So are we collectively ready to admit that when it comes to swords and horses movies, no one does it better than Ridley Scott? Between Gladiator, Kingdom of Heaven (the Director’s Cut), and even his 2010 version of Robin Hood, Scott’s really made a name for himself with this type of epic. Now, for the first of his two 2021 releases, he’s back at it with The Last Duel, which sees Matt Damon and Ben Affleck teaming up on a script for the first time since their iconic Good Will Hunting. And this time, they’ve brought in a third partner in Nicole Holofcener, who wrote Can You Ever Forgive Me?.

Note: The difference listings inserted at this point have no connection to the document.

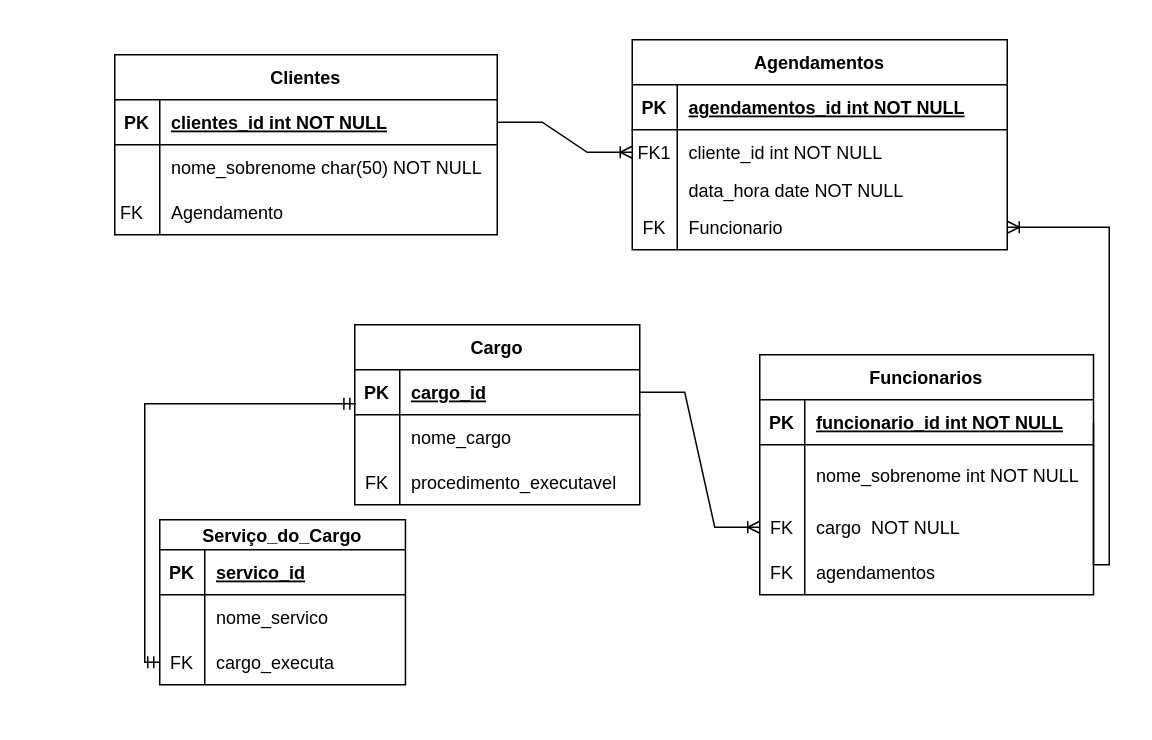
The draw.io diagram Untitled Diagram.drawio in ViniciusTaurisano/ctd-2bi-bancodedados-a9-checkpoint1, before the edit. Source tidied: cells renumbered, new cells numbered last; positions are measured from the earlier drawing's top-left corner, leaving out a move shared by most shapes. Both pictures are drawn from the tidied source at 150%, with x=0, y=0 at pixel (114, 39).
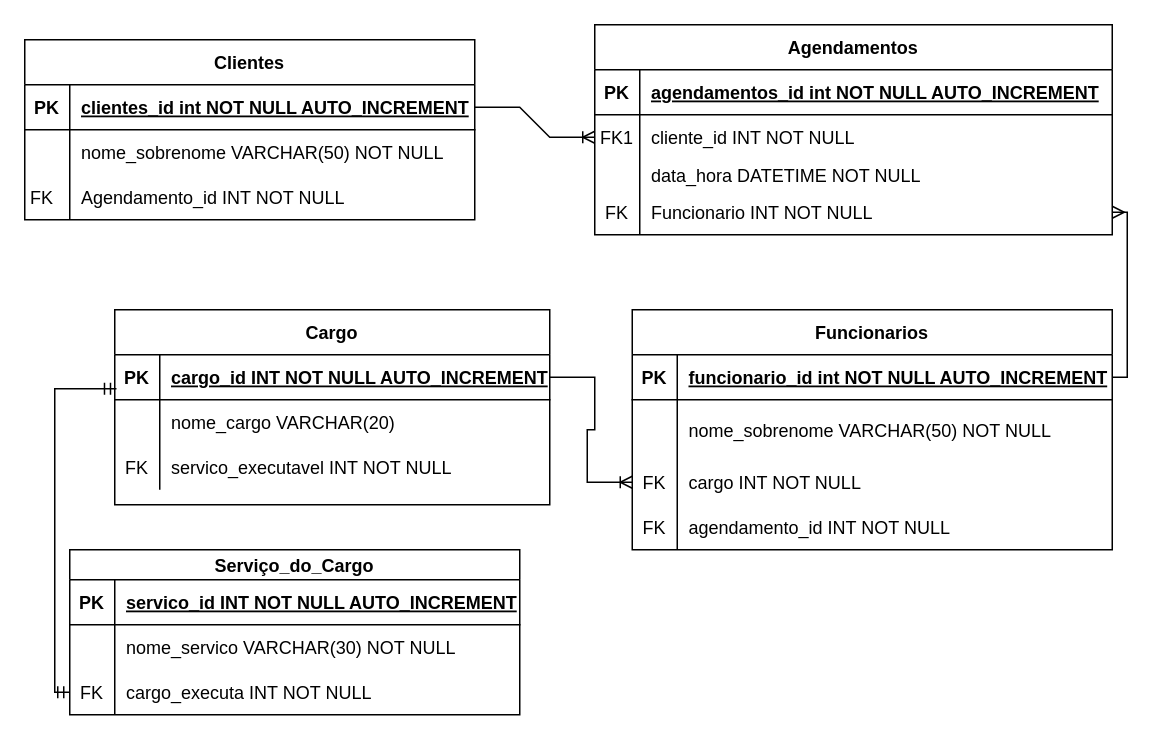
Above is the later version.

Diff of the diagram source:
```diff
@@
     <mxCell id="2" value="Agendamentos" style="shape=table;startSize=30;childLayout=tableLayout;rowLines=0;fontStyle=1;align=center;" parent="1" vertex="1">
-      <mxGeometry x="345" width="250" height="140" as="geometry" />
+      <mxGeometry x="320" y="-10" width="345" height="140" as="geometry" />
     </mxCell>
     <mxCell id="3" style="shape=partialRectangle;fillColor=none;top=0;left=0;right=0;bottom=1;" parent="2" vertex="1">
-      <mxGeometry y="30" width="250" height="30" as="geometry" />
+      <mxGeometry y="30" width="345" height="30" as="geometry" />
     </mxCell>
@@
-    <mxCell id="5" value="agendamentos_id int NOT NULL " style="shape=partialRectangle;overflow=hidden;fillColor=none;top=0;left=0;bottom=0;right=0;align=left;spacingLeft=6;fontStyle=5;" parent="3" vertex="1">
-      <mxGeometry x="30" width="220" height="30" as="geometry" />
+    <mxCell id="5" value="agendamentos_id int NOT NULL AUTO_INCREMENT" style="shape=partialRectangle;overflow=hidden;fillColor=none;top=0;left=0;bottom=0;right=0;align=left;spacingLeft=6;fontStyle=5;" parent="3" vertex="1">
+      <mxGeometry x="30" width="315" height="30" as="geometry" />
     </mxCell>
     <mxCell id="6" style="shape=partialRectangle;fillColor=none;points=[[0,0.5],[1,0.5]];portConstraint=eastwest;top=0;left=0;right=0;bottom=0;" parent="2" vertex="1">
-      <mxGeometry y="60" width="250" height="30" as="geometry" />
+      <mxGeometry y="60" width="345" height="30" as="geometry" />
     </mxCell>
@@
-    <mxCell id="8" value="cliente_id int NOT NULL" style="shape=partialRectangle;overflow=hidden;fillColor=none;top=0;left=0;bottom=0;right=0;align=left;spacingLeft=6;" parent="6" vertex="1">
-      <mxGeometry x="30" width="220" height="30" as="geometry" />
+    <mxCell id="8" value="cliente_id INT NOT NULL" style="shape=partialRectangle;overflow=hidden;fillColor=none;top=0;left=0;bottom=0;right=0;align=left;spacingLeft=6;" parent="6" vertex="1">
+      <mxGeometry x="30" width="315" height="30" as="geometry" />
     </mxCell>
     <mxCell id="9" style="shape=partialRectangle;fillColor=none;top=0;left=0;right=0;bottom=0;" parent="2" vertex="1">
-      <mxGeometry y="90" width="250" height="20" as="geometry" />
+      <mxGeometry y="90" width="345" height="20" as="geometry" />
     </mxCell>
@@
-    <mxCell id="11" value="data_hora date NOT NULL" style="shape=partialRectangle;overflow=hidden;fillColor=none;top=0;left=0;bottom=0;right=0;align=left;spacingLeft=6;" parent="9" vertex="1">
-      <mxGeometry x="30" width="220" height="20" as="geometry" />
+    <mxCell id="11" value="data_hora DATETIME NOT NULL" style="shape=partialRectangle;overflow=hidden;fillColor=none;top=0;left=0;bottom=0;right=0;align=left;spacingLeft=6;" parent="9" vertex="1">
+      <mxGeometry x="30" width="315" height="20" as="geometry" />
     </mxCell>
     <mxCell id="12" style="shape=tableRow;horizontal=0;startSize=0;swimlaneHead=0;swimlaneBody=0;fillColor=none;points=[[0,0.5],[1,0.5]];portConstraint=eastwest;top=0;left=0;right=0;bottom=0;" parent="2" vertex="1">
-      <mxGeometry y="110" width="250" height="30" as="geometry" />
+      <mxGeometry y="110" width="345" height="30" as="geometry" />
     </mxCell>
@@
-    <mxCell id="14" value="Funcionario" style="shape=partialRectangle;fillColor=none;top=0;left=0;bottom=0;right=0;align=left;spacingLeft=6;overflow=hidden;" parent="12" vertex="1">
-      <mxGeometry x="30" width="220" height="30" as="geometry" />
+    <mxCell id="14" value="Funcionario INT NOT NULL" style="shape=partialRectangle;fillColor=none;top=0;left=0;bottom=0;right=0;align=left;spacingLeft=6;overflow=hidden;" parent="12" vertex="1">
+      <mxGeometry x="30" width="315" height="30" as="geometry" />
     </mxCell>
     <mxCell id="15" value="Funcionarios" style="shape=table;startSize=30;childLayout=tableLayout;rowLines=0;fontStyle=1;align=center;" parent="1" vertex="1">
-      <mxGeometry x="430" y="210" width="222.5" height="160" as="geometry" />
+      <mxGeometry x="345" y="180" width="320" height="160" as="geometry" />
     </mxCell>
     <mxCell id="16" style="shape=partialRectangle;fillColor=none;points=[[0,0.5],[1,0.5]];portConstraint=eastwest;top=0;left=0;right=0;bottom=1;" parent="15" vertex="1">
-      <mxGeometry y="30" width="222.5" height="30" as="geometry" />
+      <mxGeometry y="30" width="320" height="30" as="geometry" />
     </mxCell>
@@
-    <mxCell id="18" value="funcionario_id int NOT NULL " style="shape=partialRectangle;overflow=hidden;fillColor=none;top=0;left=0;bottom=0;right=0;align=left;spacingLeft=6;fontStyle=5;" parent="16" vertex="1">
-      <mxGeometry x="30" width="192.5" height="30" as="geometry" />
+    <mxCell id="18" value="funcionario_id int NOT NULL AUTO_INCREMENT" style="shape=partialRectangle;overflow=hidden;fillColor=none;top=0;left=0;bottom=0;right=0;align=left;spacingLeft=6;fontStyle=5;" parent="16" vertex="1">
+      <mxGeometry x="30" width="290" height="30" as="geometry" />
     </mxCell>
     <mxCell id="19" style="shape=partialRectangle;fillColor=none;top=0;left=0;right=0;bottom=0;" parent="15" vertex="1">
-      <mxGeometry y="60" width="222.5" height="40" as="geometry" />
+      <mxGeometry y="60" width="320" height="40" as="geometry" />
     </mxCell>
@@
-    <mxCell id="21" value="nome_sobrenome int NOT NULL" style="shape=partialRectangle;overflow=hidden;fillColor=none;top=0;left=0;bottom=0;right=0;align=left;spacingLeft=6;" parent="19" vertex="1">
-      <mxGeometry x="30" width="192.5" height="40" as="geometry" />
+    <mxCell id="21" value="nome_sobrenome VARCHAR(50) NOT NULL" style="shape=partialRectangle;overflow=hidden;fillColor=none;top=0;left=0;bottom=0;right=0;align=left;spacingLeft=6;" parent="19" vertex="1">
+      <mxGeometry x="30" width="290" height="40" as="geometry" />
     </mxCell>
     <mxCell id="22" style="shape=partialRectangle;fillColor=none;points=[[0,0.5],[1,0.5]];portConstraint=eastwest;top=0;left=0;right=0;bottom=0;" parent="15" vertex="1">
-      <mxGeometry y="100" width="222.5" height="30" as="geometry" />
+      <mxGeometry y="100" width="320" height="30" as="geometry" />
     </mxCell>
@@
-    <mxCell id="24" value="cargo  NOT NULL" style="shape=partialRectangle;overflow=hidden;fillColor=none;top=0;left=0;bottom=0;right=0;align=left;spacingLeft=6;" parent="22" vertex="1">
-      <mxGeometry x="30" width="192.5" height="30" as="geometry" />
+    <mxCell id="24" value="cargo INT NOT NULL" style="shape=partialRectangle;overflow=hidden;fillColor=none;top=0;left=0;bottom=0;right=0;align=left;spacingLeft=6;" parent="22" vertex="1">
+      <mxGeometry x="30" width="290" height="30" as="geometry" />
     </mxCell>
     <mxCell id="25" style="shape=tableRow;horizontal=0;startSize=0;swimlaneHead=0;swimlaneBody=0;fillColor=none;top=0;left=0;right=0;bottom=0;" parent="15" vertex="1">
-      <mxGeometry y="130" width="222.5" height="30" as="geometry" />
+      <mxGeometry y="130" width="320" height="30" as="geometry" />
     </mxCell>
@@
-    <mxCell id="27" value="agendamentos" style="shape=partialRectangle;fillColor=none;top=0;left=0;bottom=0;right=0;align=left;spacingLeft=6;overflow=hidden;" parent="25" vertex="1">
-      <mxGeometry x="30" width="192.5" height="30" as="geometry" />
+    <mxCell id="27" value="agendamento_id INT NOT NULL" style="shape=partialRectangle;fillColor=none;top=0;left=0;bottom=0;right=0;align=left;spacingLeft=6;overflow=hidden;" parent="25" vertex="1">
+      <mxGeometry x="30" width="290" height="30" as="geometry" />
     </mxCell>
     <mxCell id="28" value="Clientes" style="shape=table;startSize=30;childLayout=tableLayout;rowLines=0;fontStyle=1;align=center;" parent="1" vertex="1">
-      <mxGeometry y="10" width="255" height="120" as="geometry" />
+      <mxGeometry x="-60" width="300" height="120" as="geometry" />
     </mxCell>
     <mxCell id="29" style="shape=partialRectangle;fillColor=none;points=[[0,0.5],[1,0.5]];portConstraint=eastwest;top=0;left=0;right=0;bottom=1;" parent="28" vertex="1">
-      <mxGeometry y="30" width="255" height="30" as="geometry" />
+      <mxGeometry y="30" width="300" height="30" as="geometry" />
     </mxCell>
@@
-    <mxCell id="31" value="clientes_id int NOT NULL " style="shape=partialRectangle;overflow=hidden;fillColor=none;top=0;left=0;bottom=0;right=0;align=left;spacingLeft=6;fontStyle=5;" parent="29" vertex="1">
-      <mxGeometry x="30" width="225" height="30" as="geometry" />
+    <mxCell id="31" value="clientes_id int NOT NULL AUTO_INCREMENT" style="shape=partialRectangle;overflow=hidden;fillColor=none;top=0;left=0;bottom=0;right=0;align=left;spacingLeft=6;fontStyle=5;" parent="29" vertex="1">
+      <mxGeometry x="30" width="270" height="30" as="geometry" />
     </mxCell>
     <mxCell id="32" style="shape=partialRectangle;fillColor=none;top=0;left=0;right=0;bottom=0;" parent="28" vertex="1">
-      <mxGeometry y="60" width="255" height="30" as="geometry" />
+      <mxGeometry y="60" width="300" height="30" as="geometry" />
     </mxCell>
@@
-    <mxCell id="34" value="nome_sobrenome char(50) NOT NULL" style="shape=partialRectangle;overflow=hidden;fillColor=none;top=0;left=0;bottom=0;right=0;align=left;spacingLeft=6;" parent="32" vertex="1">
-      <mxGeometry x="30" width="225" height="30" as="geometry" />
+    <mxCell id="34" value="nome_sobrenome VARCHAR(50) NOT NULL" style="shape=partialRectangle;overflow=hidden;fillColor=none;top=0;left=0;bottom=0;right=0;align=left;spacingLeft=6;" parent="32" vertex="1">
+      <mxGeometry x="30" width="270" height="30" as="geometry" />
     </mxCell>
     <mxCell id="35" style="shape=tableRow;horizontal=0;startSize=0;swimlaneHead=0;swimlaneBody=0;fillColor=none;top=0;left=0;right=0;bottom=0;" parent="28" vertex="1">
-      <mxGeometry y="90" width="255" height="30" as="geometry" />
+      <mxGeometry y="90" width="300" height="30" as="geometry" />
     </mxCell>
@@
-    <mxCell id="37" value="Agendamento" style="shape=partialRectangle;fillColor=none;top=0;left=0;bottom=0;right=0;align=left;spacingLeft=6;overflow=hidden;" parent="35" vertex="1">
-      <mxGeometry x="30" width="225" height="30" as="geometry" />
+    <mxCell id="37" value="Agendamento_id INT NOT NULL" style="shape=partialRectangle;fillColor=none;top=0;left=0;bottom=0;right=0;align=left;spacingLeft=6;overflow=hidden;" parent="35" vertex="1">
+      <mxGeometry x="30" width="270" height="30" as="geometry" />
     </mxCell>
     <mxCell id="38" value="Cargo" style="shape=table;startSize=30;childLayout=tableLayout;rowLines=0;fontStyle=1;align=center;" parent="1" vertex="1">
-      <mxGeometry x="160" y="190" width="190" height="120" as="geometry" />
+      <mxGeometry y="180" width="290" height="130" as="geometry" />
     </mxCell>
     <mxCell id="39" style="shape=tableRow;horizontal=0;startSize=0;swimlaneHead=0;swimlaneBody=0;fillColor=none;points=[[0,0.5],[1,0.5]];portConstraint=eastwest;top=0;left=0;right=0;bottom=1;" parent="38" vertex="1">
-      <mxGeometry y="30" width="190" height="30" as="geometry" />
+      <mxGeometry y="30" width="290" height="30" as="geometry" />
     </mxCell>
@@
-    <mxCell id="41" value="cargo_id" style="shape=partialRectangle;fillColor=none;top=0;left=0;bottom=0;right=0;align=left;spacingLeft=6;fontStyle=5;overflow=hidden;" parent="39" vertex="1">
-      <mxGeometry x="30" width="160" height="30" as="geometry" />
+    <mxCell id="41" value="cargo_id INT NOT NULL AUTO_INCREMENT" style="shape=partialRectangle;fillColor=none;top=0;left=0;bottom=0;right=0;align=left;spacingLeft=6;fontStyle=5;overflow=hidden;" parent="39" vertex="1">
+      <mxGeometry x="30" width="260" height="30" as="geometry" />
     </mxCell>
     <mxCell id="42" style="shape=tableRow;horizontal=0;startSize=0;swimlaneHead=0;swimlaneBody=0;fillColor=none;top=0;left=0;right=0;bottom=0;" parent="38" vertex="1">
-      <mxGeometry y="60" width="190" height="30" as="geometry" />
+      <mxGeometry y="60" width="290" height="30" as="geometry" />
     </mxCell>
@@
-    <mxCell id="44" value="nome_cargo" style="shape=partialRectangle;fillColor=none;top=0;left=0;bottom=0;right=0;align=left;spacingLeft=6;overflow=hidden;" parent="42" vertex="1">
-      <mxGeometry x="30" width="160" height="30" as="geometry" />
+    <mxCell id="44" value="nome_cargo VARCHAR(20)" style="shape=partialRectangle;fillColor=none;top=0;left=0;bottom=0;right=0;align=left;spacingLeft=6;overflow=hidden;" parent="42" vertex="1">
+      <mxGeometry x="30" width="260" height="30" as="geometry" />
     </mxCell>
     <mxCell id="45" style="shape=tableRow;horizontal=0;startSize=0;swimlaneHead=0;swimlaneBody=0;fillColor=none;top=0;left=0;right=0;bottom=0;" parent="38" vertex="1">
-      <mxGeometry y="90" width="190" height="30" as="geometry" />
+      <mxGeometry y="90" width="290" height="30" as="geometry" />
     </mxCell>
@@
-    <mxCell id="47" value="procedimento_executavel" style="shape=partialRectangle;fillColor=none;top=0;left=0;bottom=0;right=0;align=left;spacingLeft=6;overflow=hidden;" parent="45" vertex="1">
-      <mxGeometry x="30" width="160" height="30" as="geometry" />
+    <mxCell id="47" value="servico_executavel INT NOT NULL" style="shape=partialRectangle;fillColor=none;top=0;left=0;bottom=0;right=0;align=left;spacingLeft=6;overflow=hidden;" parent="45" vertex="1">
+      <mxGeometry x="30" width="260" height="30" as="geometry" />
     </mxCell>
     <mxCell id="48" value="Serviço_do_Cargo" style="shape=table;startSize=20;childLayout=tableLayout;rowLines=0;fontStyle=1;align=center;" parent="1" vertex="1">
-      <mxGeometry x="30" y="320" width="163.8" height="110" as="geometry" />
+      <mxGeometry x="-30" y="340" width="300" height="110" as="geometry" />
     </mxCell>
     <mxCell id="49" style="shape=partialRectangle;fillColor=none;top=0;left=0;right=0;bottom=1;" parent="48" vertex="1">
-      <mxGeometry y="20" width="163.8" height="30" as="geometry" />
+      <mxGeometry y="20" width="300" height="30" as="geometry" />
     </mxCell>
@@
-    <mxCell id="51" value="servico_id" style="shape=partialRectangle;overflow=hidden;fillColor=none;top=0;left=0;bottom=0;right=0;align=left;spacingLeft=6;fontStyle=5;" parent="49" vertex="1">
-      <mxGeometry x="30" width="133.8" height="30" as="geometry" />
+    <mxCell id="51" value="servico_id INT NOT NULL AUTO_INCREMENT" style="shape=partialRectangle;overflow=hidden;fillColor=none;top=0;left=0;bottom=0;right=0;align=left;spacingLeft=6;fontStyle=5;" parent="49" vertex="1">
+      <mxGeometry x="30" width="270" height="30" as="geometry" />
     </mxCell>
     <mxCell id="52" style="shape=partialRectangle;fillColor=none;top=0;left=0;right=0;bottom=0;" parent="48" vertex="1">
-      <mxGeometry y="50" width="163.8" height="30" as="geometry" />
+      <mxGeometry y="50" width="300" height="30" as="geometry" />
     </mxCell>
@@
-    <mxCell id="54" value="nome_servico" style="shape=partialRectangle;overflow=hidden;fillColor=none;top=0;left=0;bottom=0;right=0;align=left;spacingLeft=6;" parent="52" vertex="1">
-      <mxGeometry x="30" width="133.8" height="30" as="geometry" />
+    <mxCell id="54" value="nome_servico VARCHAR(30) NOT NULL" style="shape=partialRectangle;overflow=hidden;fillColor=none;top=0;left=0;bottom=0;right=0;align=left;spacingLeft=6;" parent="52" vertex="1">
+      <mxGeometry x="30" width="270" height="30" as="geometry" />
     </mxCell>
     <mxCell id="55" style="shape=tableRow;horizontal=0;startSize=0;swimlaneHead=0;swimlaneBody=0;fillColor=none;points=[[0,0.5],[1,0.5]];portConstraint=eastwest;top=0;left=0;right=0;bottom=0;" parent="48" vertex="1">
-      <mxGeometry y="80" width="163.8" height="30" as="geometry" />
+      <mxGeometry y="80" width="300" height="30" as="geometry" />
     </mxCell>
@@
-    <mxCell id="57" value="cargo_executa" style="shape=partialRectangle;fillColor=none;top=0;left=0;bottom=0;right=0;align=left;spacingLeft=6;overflow=hidden;" parent="55" vertex="1">
-      <mxGeometry x="30" width="133.8" height="30" as="geometry" />
+    <mxCell id="57" value="cargo_executa INT NOT NULL" style="shape=partialRectangle;fillColor=none;top=0;left=0;bottom=0;right=0;align=left;spacingLeft=6;overflow=hidden;" parent="55" vertex="1">
+      <mxGeometry x="30" width="270" height="30" as="geometry" />
     </mxCell>
@@
-    <mxCell id="59" style="edgeStyle=orthogonalEdgeStyle;fontSize=12;html=1;endArrow=ERoneToMany;rounded=0;entryX=1;entryY=0.5;entryDx=0;entryDy=0;exitX=1;exitY=0.5;exitDx=0;exitDy=0;" parent="1" edge="1" source="16" target="12">
-      <mxGeometry relative="1" as="geometry">
-        <Array as="points">
-          <mxPoint x="653" y="350" />
-          <mxPoint x="663" y="350" />
-          <mxPoint x="663" y="125" />
-        </Array>
-      </mxGeometry>
-    </mxCell>
@@
+    <mxCell id="59" style="edgeStyle=orthogonalEdgeStyle;fontSize=12;html=1;endArrow=ERmany;rounded=0;exitX=1;exitY=0.5;exitDx=0;exitDy=0;entryX=1;entryY=0.5;entryDx=0;entryDy=0;elbow=vertical;" parent="1" edge="1" source="16" target="12">
+      <mxGeometry relative="1" as="geometry" />
+    </mxCell>
```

The difference between The Last Duel and the other medieval (or earlier) movies I mentioned (plus Exodus: Gods and Kings, which I’ve yet to see) is that it’s not quite an epic in the sense that the others are. There are a couple of battle sequences, but nothing quite to the scale of what he’s done before. The Last Duel takes place in late 14th century France or two reasons: because the events of the film almost perfectly mirror those of the #MeToo movement and because many of the mindsets that are present in the world of the film are still present today.
It takes a methodical approach to an interesting subject — Jacques Le Gris (Adam Driver) is accused of sexually assaulting Marguerite (Jodie Comer), the wife of Jacques’ former friend Jean de Carrouges (Damon). Of course, the powers that be believe Le Gris, who denies all allegations, while Marguerite just wants to have her voice heard. The parallels are obvious. While the technical laws of modern society have changed (women are no longer a man’s property as they are here, for example), the basic principles are still present. Le Gris is handsome and charming, so he’s usually able to sleep with any woman he wants without repercussions or consent. But once he approaches Marguerite in this way, the tables have been turned for him.
Most notable in all of this is that no one actually seems to care about Marguerite’s position. Carrouges sees the assault as a transgression against himself, and he only married Marguerite in the first place to increase his land holdings. And of course, Le Gris has only been out for himself the entire time. The intention of the film isn’t to show us how we’ve progressed past the mindsets of the time (one man laughably says, “A rape cannot cause pregnancy. This is just science!”), but rather to hold a mirror up to our society to show us just how little progress we’ve made in the 635 years since the film’s titular last duel.
The way the writers and director have set up the plot, we see the events transpire three different times — first from the perspective of Carrouges, then the perspective of Le Gris, and finally from that of Marguerite herself. Each section is prefaced by a title card saying “The truth according to [insert character here],” but when it gets to Marguerite’s perspective the words, “the truth” linger just a bit longer than everything else. It’s obvious that this movie is meant to be a “believe women” vehicle, because while Marguerite just wants justice and a peaceful life, all that the men around her are able to do is act like brutes, constantly trying to passive aggressively one-up each other at every possible turn. (As a side note, it’s great to see Driver and Damon going back to their roots of playing two-faced miscreants)
This framing is exactly what causes the movie to be successful in my mind. Unequivocally stating that Marguerite’s version of the story is the true one — whether it’s historically accurate or not — puts a necessary level of conviction behind the film’s message: those in power will do whatever is necessary to stay in power, and those with even the slightest desire for it (or just an inferiority complex) will do whatever is necessary to achieve it. Damon didn’t write any part of the script to make his character look redeemable, nor should he have. And as for Affleck, he plays a French lord who buddies up with Le Gris and exudes a smarmy sleaziness which Affleck pulls off perfectly. And like Damon, his character is clearly not deserving of empathy.
Oddly, for a film about such a heavy and important subject, it feels like everyone behind it was having fun making it. Or at the very least, there was true care behind the scenes to make it the best and most honest it could be. Holofcener, Damon, and Affleck’s script does exactly what it needs to, and Scott is surprisingly subdued in his filmmaking. Apart from The Duel, there are only a couple of action sequences with swords flying everywhere. Otherwise, the physical setting and production design seem incidental. Meanwhile, the work in front of the camera from Comer and Driver specifically is predictably great.
As a Ridley Scott apologist, The Last Duel is a treat. I’m glad that he’s back to making movies that people can agree are great. This one even rivals the likes of Prometheus, Kingdom of Heaven, and Thelma & Louise in its progressive point of view on hot button topics. I’d love to see more of it going forward.